The much ballyhooed government-industry obesity task force won’t be releasing its report to Congress next week after all.
It has been pushed to September so anxious policymakers will have to wait until then to decide how to proceed in the battle of the bulge.
Seems some of the companies on the industry side of the partnership want first to announce individual policy changes similar to those on nutrition and advertising recently unveiled by Kellogg.
Makes sense for companies to collect some reduced-fat brownie points before the collective pitch to the Hill.
But making folks like Ed Markey wait until September to see the game plan may not be the best move. Markey had already called on the FCC to get into the act, and renewed that call this week when news of the delay came down. Though, ironically, he also called for companies to follow Kellogg’s lead, which is at least part of the reason behind the delay of the report. Another factor is that the task force didn’t even hold its first meeting until March 21–after its Valentines Day (hold the candy jokes) date was snowed out. Members at that meeting had said they would try to meet the mid-July self-imposed deadline, but it seemed a long shot.

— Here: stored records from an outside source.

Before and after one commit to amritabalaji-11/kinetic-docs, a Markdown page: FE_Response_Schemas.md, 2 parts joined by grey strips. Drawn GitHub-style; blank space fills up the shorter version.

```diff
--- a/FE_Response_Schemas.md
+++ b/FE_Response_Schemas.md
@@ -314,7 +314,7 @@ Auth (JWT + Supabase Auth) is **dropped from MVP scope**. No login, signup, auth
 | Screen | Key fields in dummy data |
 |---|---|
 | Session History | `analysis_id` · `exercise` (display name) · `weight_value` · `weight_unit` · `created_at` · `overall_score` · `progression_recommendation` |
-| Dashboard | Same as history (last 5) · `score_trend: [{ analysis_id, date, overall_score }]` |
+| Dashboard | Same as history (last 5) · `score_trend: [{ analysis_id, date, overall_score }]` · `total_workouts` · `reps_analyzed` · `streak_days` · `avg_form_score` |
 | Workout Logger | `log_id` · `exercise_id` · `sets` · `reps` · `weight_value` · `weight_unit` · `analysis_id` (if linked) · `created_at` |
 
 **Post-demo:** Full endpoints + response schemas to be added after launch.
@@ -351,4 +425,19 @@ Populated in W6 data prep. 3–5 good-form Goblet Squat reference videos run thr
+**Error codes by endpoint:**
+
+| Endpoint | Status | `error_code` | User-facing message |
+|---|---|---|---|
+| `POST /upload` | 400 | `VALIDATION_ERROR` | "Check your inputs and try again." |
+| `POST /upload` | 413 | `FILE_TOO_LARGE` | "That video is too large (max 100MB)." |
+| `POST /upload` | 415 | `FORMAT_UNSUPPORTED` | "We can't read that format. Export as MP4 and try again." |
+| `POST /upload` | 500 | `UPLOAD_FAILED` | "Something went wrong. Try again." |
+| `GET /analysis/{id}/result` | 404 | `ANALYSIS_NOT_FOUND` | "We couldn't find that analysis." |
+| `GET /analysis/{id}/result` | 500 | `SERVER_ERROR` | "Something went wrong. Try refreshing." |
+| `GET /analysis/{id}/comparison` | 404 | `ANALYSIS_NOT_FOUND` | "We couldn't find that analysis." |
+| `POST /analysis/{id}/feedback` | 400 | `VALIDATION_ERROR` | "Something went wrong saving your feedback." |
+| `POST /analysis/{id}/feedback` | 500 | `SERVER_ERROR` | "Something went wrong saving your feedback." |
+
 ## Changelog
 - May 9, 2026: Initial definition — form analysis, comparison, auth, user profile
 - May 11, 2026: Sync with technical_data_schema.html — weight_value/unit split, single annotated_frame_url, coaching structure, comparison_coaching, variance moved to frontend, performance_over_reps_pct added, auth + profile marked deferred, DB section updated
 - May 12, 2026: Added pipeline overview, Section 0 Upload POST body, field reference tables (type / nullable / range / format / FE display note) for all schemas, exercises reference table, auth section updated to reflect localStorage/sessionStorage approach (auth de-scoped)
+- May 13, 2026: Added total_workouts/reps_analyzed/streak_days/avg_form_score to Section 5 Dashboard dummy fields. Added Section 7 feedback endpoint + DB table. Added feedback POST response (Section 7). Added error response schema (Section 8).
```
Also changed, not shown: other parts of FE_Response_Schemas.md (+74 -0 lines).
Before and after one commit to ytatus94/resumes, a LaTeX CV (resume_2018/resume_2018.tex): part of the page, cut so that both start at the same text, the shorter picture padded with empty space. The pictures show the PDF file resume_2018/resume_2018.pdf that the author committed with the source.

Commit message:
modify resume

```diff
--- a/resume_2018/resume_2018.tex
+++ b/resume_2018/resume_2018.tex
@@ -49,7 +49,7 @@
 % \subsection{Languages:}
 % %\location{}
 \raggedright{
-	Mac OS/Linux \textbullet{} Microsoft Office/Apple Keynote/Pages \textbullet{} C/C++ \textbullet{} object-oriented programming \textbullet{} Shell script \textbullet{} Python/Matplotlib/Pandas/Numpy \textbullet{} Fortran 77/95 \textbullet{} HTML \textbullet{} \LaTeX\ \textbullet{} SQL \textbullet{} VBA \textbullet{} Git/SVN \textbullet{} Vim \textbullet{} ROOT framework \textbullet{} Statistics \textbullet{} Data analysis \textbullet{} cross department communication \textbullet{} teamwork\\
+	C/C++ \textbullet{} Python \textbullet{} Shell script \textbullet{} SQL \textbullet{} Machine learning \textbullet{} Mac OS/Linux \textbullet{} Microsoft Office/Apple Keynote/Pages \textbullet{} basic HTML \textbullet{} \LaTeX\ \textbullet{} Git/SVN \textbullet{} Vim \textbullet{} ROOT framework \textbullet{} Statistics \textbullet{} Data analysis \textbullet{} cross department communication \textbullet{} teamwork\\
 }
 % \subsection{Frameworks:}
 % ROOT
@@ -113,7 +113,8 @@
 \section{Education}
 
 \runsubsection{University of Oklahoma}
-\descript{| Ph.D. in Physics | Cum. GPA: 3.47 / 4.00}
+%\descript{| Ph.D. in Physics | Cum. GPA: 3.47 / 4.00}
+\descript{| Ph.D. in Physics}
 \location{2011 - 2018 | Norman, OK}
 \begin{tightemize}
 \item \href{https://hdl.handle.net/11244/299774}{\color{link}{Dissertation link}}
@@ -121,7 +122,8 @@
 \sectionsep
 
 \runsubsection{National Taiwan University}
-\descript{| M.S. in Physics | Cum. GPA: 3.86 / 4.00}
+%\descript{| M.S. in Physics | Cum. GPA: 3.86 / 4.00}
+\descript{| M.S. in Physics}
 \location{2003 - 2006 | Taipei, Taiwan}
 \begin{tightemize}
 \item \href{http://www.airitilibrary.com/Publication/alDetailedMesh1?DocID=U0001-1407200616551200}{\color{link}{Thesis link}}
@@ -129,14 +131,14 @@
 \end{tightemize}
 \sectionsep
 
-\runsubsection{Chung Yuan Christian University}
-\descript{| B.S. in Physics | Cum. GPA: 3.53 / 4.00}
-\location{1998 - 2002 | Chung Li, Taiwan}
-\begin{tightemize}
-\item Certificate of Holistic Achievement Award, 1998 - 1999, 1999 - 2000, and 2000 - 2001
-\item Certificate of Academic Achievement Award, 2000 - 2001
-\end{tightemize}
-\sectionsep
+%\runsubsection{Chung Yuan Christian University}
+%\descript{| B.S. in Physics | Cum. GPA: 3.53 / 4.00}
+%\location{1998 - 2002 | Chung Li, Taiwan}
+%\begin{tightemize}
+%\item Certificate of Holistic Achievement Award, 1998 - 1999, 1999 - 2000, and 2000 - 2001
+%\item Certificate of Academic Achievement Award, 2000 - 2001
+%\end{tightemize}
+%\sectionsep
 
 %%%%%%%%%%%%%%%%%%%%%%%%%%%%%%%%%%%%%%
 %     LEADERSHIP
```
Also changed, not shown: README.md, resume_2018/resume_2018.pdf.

Conservative Republican and presidential candidate Sam Brownback was behind the creation of the obesity task force, while liberal Democrat Markey was behind the Children’s Television Act and the V-chip, so there could be something of a turf war over the high-profile issue of kids health and childhood obesity.
Markey has been pushing for government intervention while Brownbach has been saying it was better to join hands than point fingers, or something like that.
But though there methods differ, their aim is similar, and shared by others. Unlike the indecency and violence regulation issues, which are bipartisan on the Hill but draw sharp criticism from industry, there is general agreement that 1) kids are getting too heavy and exercising too little, and that 2) screen time–TV, computers, video games–are part of the problem, as in too much sitting and too many ads for Chocolate Covered Marshmallow Ice Cream Sundae breakfast cereal, as well as part of the solution
Advertisers and marketers are obviously looking for solutions that preserve their profits and rights to truthful commercial speech, but they are also parents and grandparents looking to preserve the next generation.
Nobody is arguing that the government has an interest in protecting children. The One-Hundred-Thousand-Dollar Bar question is how to do it effectively and constitutionally.
Whatever their reasons, food marketers seem to have gotten the message. Now they just need to get that message to Washington before the patience of legislators like Markey and regulators like FCC Chairman Kevin Martin, another force behind the task force, run out.
Speaking of running, let’s all get out there and do a few laps around the water cooler.
By John Eggerton